Records drawn from a dataset
____________________
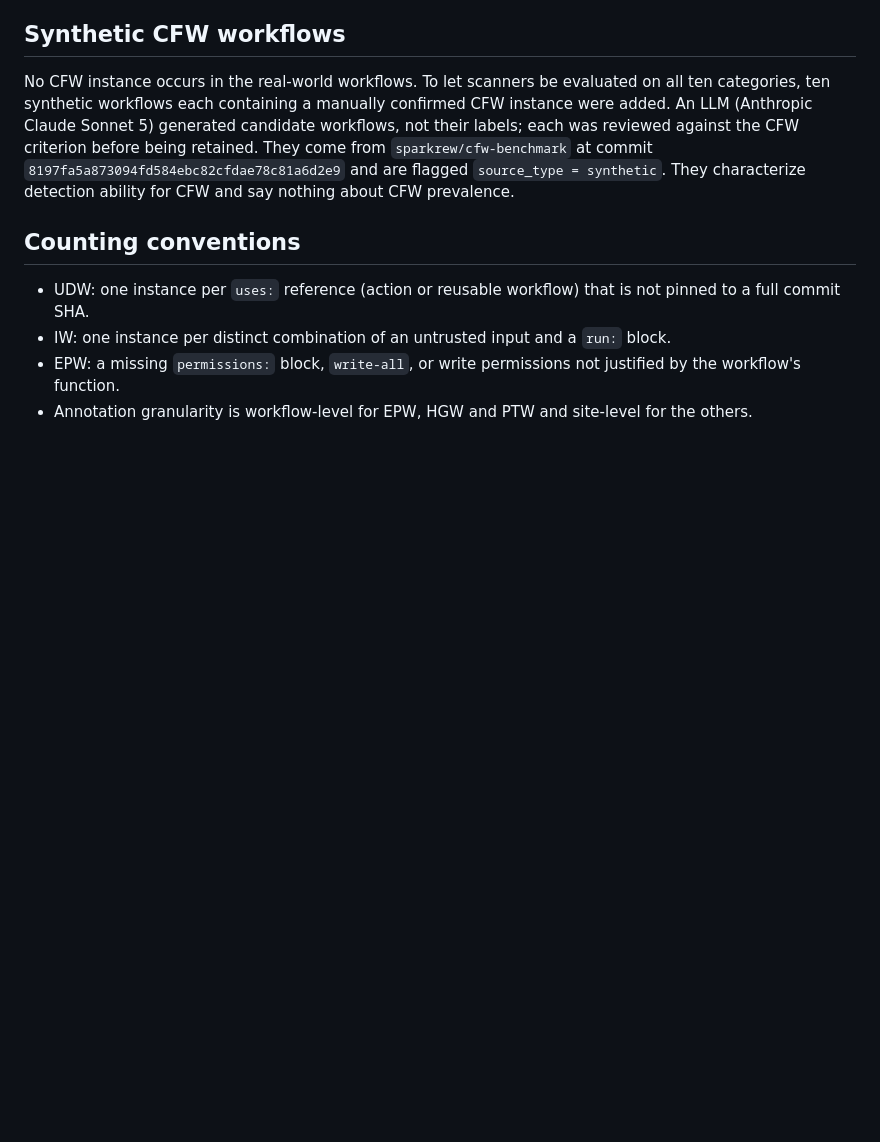
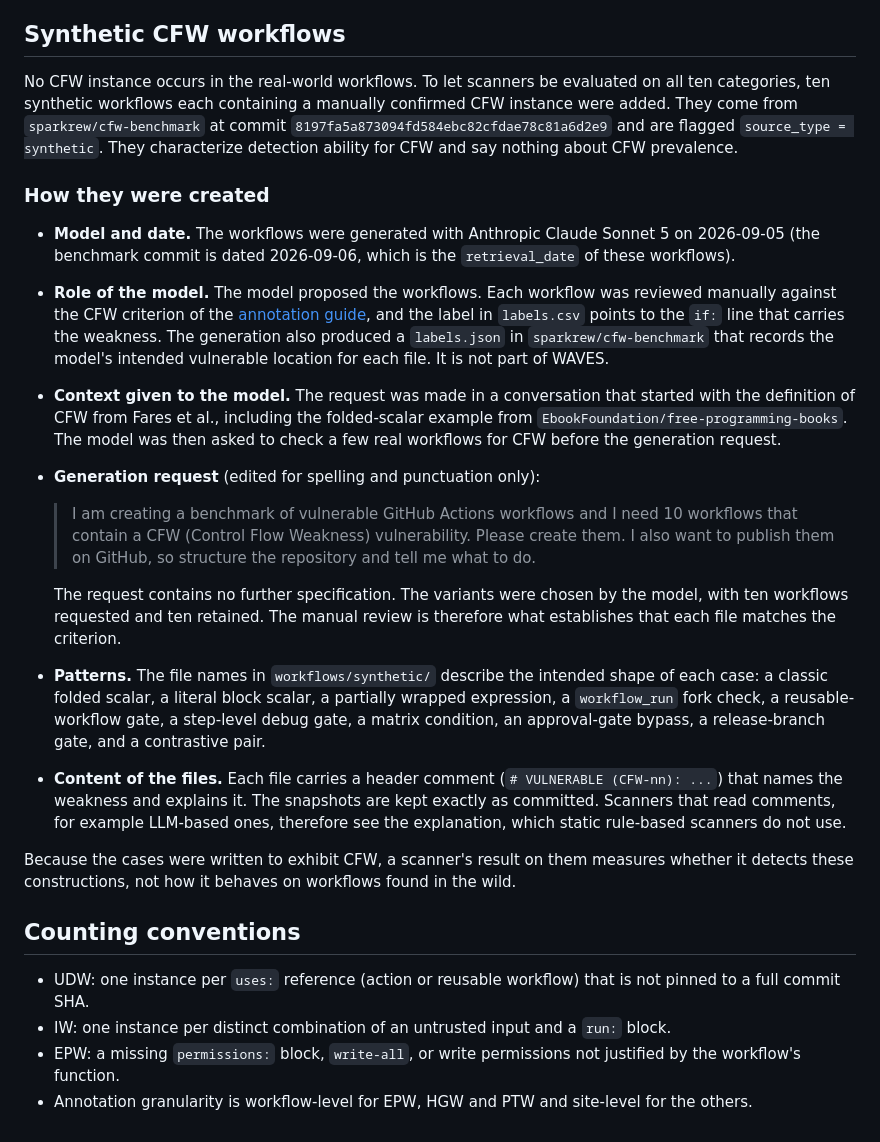
Before and after one commit to sparkrew/waves, a Markdown page: docs/methodology.md, the part around the change. Rendered like a GitHub page; blank space fills up the shorter version.

Commit message:
update methodology.ma

```diff
--- a/docs/methodology.md
+++ b/docs/methodology.md
@@ -47,10 +47,38 @@ Workflows whose candidates were all rejected are retained as confirmed all-negat
 ## Synthetic CFW workflows
 
 No CFW instance occurs in the real-world workflows. To let scanners be evaluated on all ten categories, ten synthetic
-workflows each containing a manually confirmed CFW instance were added. An LLM (Anthropic Claude Sonnet 5) generated
-candidate workflows, not their labels; each was reviewed against the CFW criterion before being retained. They come from
-`sparkrew/cfw-benchmark` at commit `8197fa5a873094fd584ebc82cfdae78c81a6d2e9` and are flagged `source_type = synthetic`.
-They characterize detection ability for CFW and say nothing about CFW prevalence.
+workflows each containing a manually confirmed CFW instance were added. They come from `sparkrew/cfw-benchmark` at commit
+`8197fa5a873094fd584ebc82cfdae78c81a6d2e9` and are flagged `source_type = synthetic`. They characterize detection ability
+for CFW and say nothing about CFW prevalence.
+
+### How they were created
+
+- **Model and date.** The workflows were generated with Anthropic Claude Sonnet 5 on 2026-09-05 (the benchmark commit
+  is dated 2026-09-06, which is the `retrieval_date` of these workflows).
+- **Role of the model.** The model proposed the workflows. Each workflow was reviewed manually against the CFW criterion
+  of the [annotation guide](annotation_guide.md#check-6-control-flow-weakness-cfw), and the label in `labels.csv` points
+  to the `if:` line that carries the weakness. The generation also produced a `labels.json` in `sparkrew/cfw-benchmark`
+  that records the model's intended vulnerable location for each file. It is not part of WAVES.
+- **Context given to the model.** The request was made in a conversation that started with the definition of CFW from
+  Fares et al., including the folded-scalar example from `EbookFoundation/free-programming-books`. The model was then asked
+  to check a few real workflows for CFW before the generation request.
+- **Generation request** (edited for spelling and punctuation only):
+
+  > I am creating a benchmark of vulnerable GitHub Actions workflows and I need 10 workflows that contain a CFW
+  > (Control Flow Weakness) vulnerability. Please create them. I also want to publish them on GitHub, so structure the
+  > repository and tell me what to do.
+
+  The request contains no further specification. The variants were chosen by the model, with ten workflows requested and
+  ten retained. The manual review is therefore what establishes that each file matches the criterion.
+- **Patterns.** The file names in `workflows/synthetic/` describe the intended shape of each case: a classic folded
+  scalar, a literal block scalar, a partially wrapped expression, a `workflow_run` fork check, a reusable-workflow gate,
+  a step-level debug gate, a matrix condition, an approval-gate bypass, a release-branch gate, and a contrastive pair.
+- **Content of the files.** Each file carries a header comment (`# VULNERABLE (CFW-nn): ...`) that names the weakness
+  and explains it. The snapshots are kept exactly as committed. Scanners that read comments, for example LLM-based ones,
+  therefore see the explanation, which static rule-based scanners do not use.
+
+Because the cases were written to exhibit CFW, a scanner's result on them measures whether it detects these constructions,
+not how it behaves on workflows found in the wild.
 
 ## Counting conventions
 
```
____________________
• _Goal of the exercise_: Across the records above, in how many lines does the string "methodology" appear? Reply with the figure alone.

• _Exercise solution_: 4